"The people are being reduced to blood and dust. They are in pieces." The doctor who uttered these words still thought the hospital itself was a safe zone. He was with Doctors Without Borders, working in Kunduz, Afghanistan, where the Taliban and government forces were engaged in hellish fighting and civilians, as always, were caught in the middle. Show More Summary
Prince was famous worldwide for his music and extravagant outfits, but he was also a secret philanthropist in war-torn Afghanistan, quietly donating thousands to Scout masters caring for young orphans, a charity told AFP Thursday. The pop icon, who died suddenly last month at the age of 57, gave...

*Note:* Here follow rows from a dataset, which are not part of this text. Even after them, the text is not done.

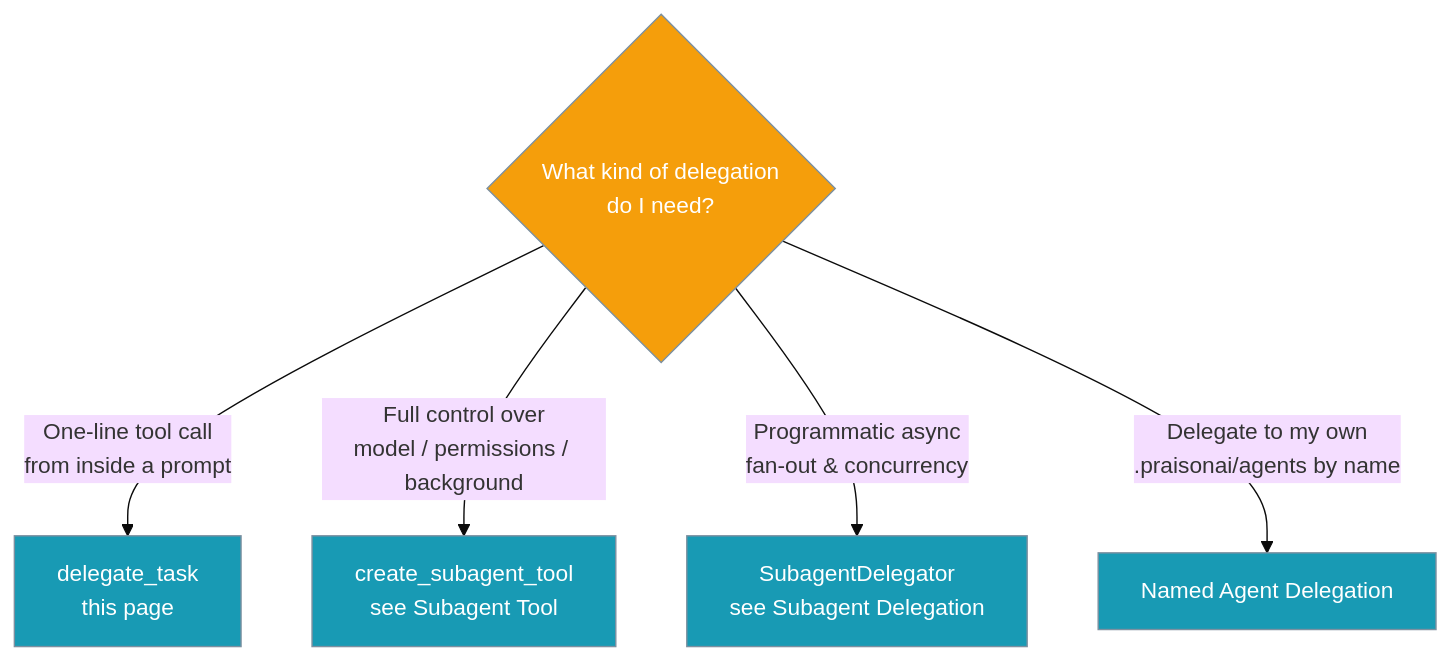
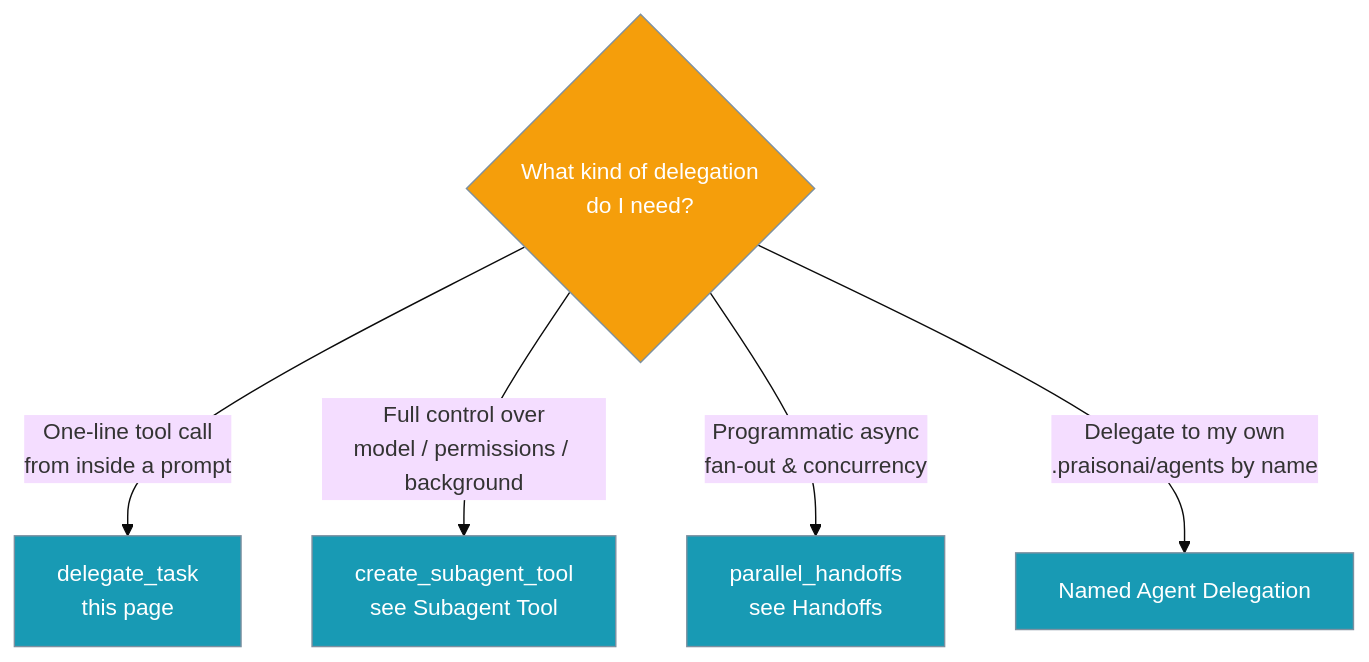
Before and after one commit to MervinPraison/PraisonAIDocs: the second of 3 diagrams in docs/features/delegate-task.mdx, drawn with Mermaid (base theme). The commit also changed other lines of this file and 2 other files, not shown here.

First line of the commit message:
docs: retire SubagentDelegator references, use parallel_handoffs (fixes #4212)

````diff
--- a/docs/features/delegate-task.mdx
+++ b/docs/features/delegate-task.mdx
@@ -78,13 +78,13 @@
 ```mermaid
 graph TB
     Q{What kind of delegation<br/>do I need?}
     Q -->|One-line tool call<br/>from inside a prompt| DT[delegate_task<br/>this page]
     Q -->|Full control over<br/>model / permissions / background| ST[create_subagent_tool<br/>see Subagent Tool]
-    Q -->|Programmatic async<br/>fan-out & concurrency| SD[SubagentDelegator<br/>see Subagent Delegation]
+    Q -->|Programmatic async<br/>fan-out & concurrency| PH[parallel_handoffs<br/>see Handoffs]
     Q -->|Delegate to my own<br/>.praisonai/agents by name| NA[Named Agent Delegation]
 
     classDef q fill:#F59E0B,stroke:#7C90A0,color:#fff
     classDef a fill:#189AB4,stroke:#7C90A0,color:#fff
     class Q q
-    class DT,ST,SD,NA a
+    class DT,ST,PH,NA a
 ```
````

A five-year-old Afghan boy who became famous after making a Lionel Messi jersey out of a plastic bag was threatened by the Taliban and was forced to flee Afghanistan.
"Peace is at hand." Americans of a certain age will remember the phrase. It was spoken by U.S. Secretary of State Henry Kissinger in 1972, in reference to the war in Vietnam. Today, I can with the same degree of confidence say that peace is at hand in Afghanistan. Kissinger's was famously wrong in '72. Show More Summary
MSF President Joanne Liu blasted the wars in Afghanistan, Syria, Yemen in heart-wrenching Security Council briefing
US citizens should take steps to enhance their personal safety, the US embassy in Afghanistan said.
In his new memoir Medal of Honor recipient Clinton Romesha recounts the October 2009 Taliban attack on a remote U.S. Army outpost in Afghanistan
Five-year-old Murtaza Ahmadi became a sensation when a photo of him wearing a Lionel Messi jersey made from a plastic bag went viral. Now his father says the family received threatening phone calls.
?A decorated United States Army Green Beret who faced involuntary discharge for confronting an Afghan police commander who raped a 12-year-old child will be exonerated and reinstated, the Army Board for Correction of Military Records confirmed last week.
Young Murtaza Ahmadi is still a huge fan of soccer superstar Lionel Messi. "Messi, you know how much I like you," the 5-year-old originally from Afghanistan told the BBC. "Now I want you to invite me so I can come and meet you." That might be one of the few things that hasn't changed for the boy...
QUETTA, Pakistan (Reuters) - A young Afghan fan of Argentine soccer star Lionel Messi has fled his home and gone to Pakistan because his family feared he could be kidnapped after he became an unlikely internet sensation, the boy's uncle...Show More Summary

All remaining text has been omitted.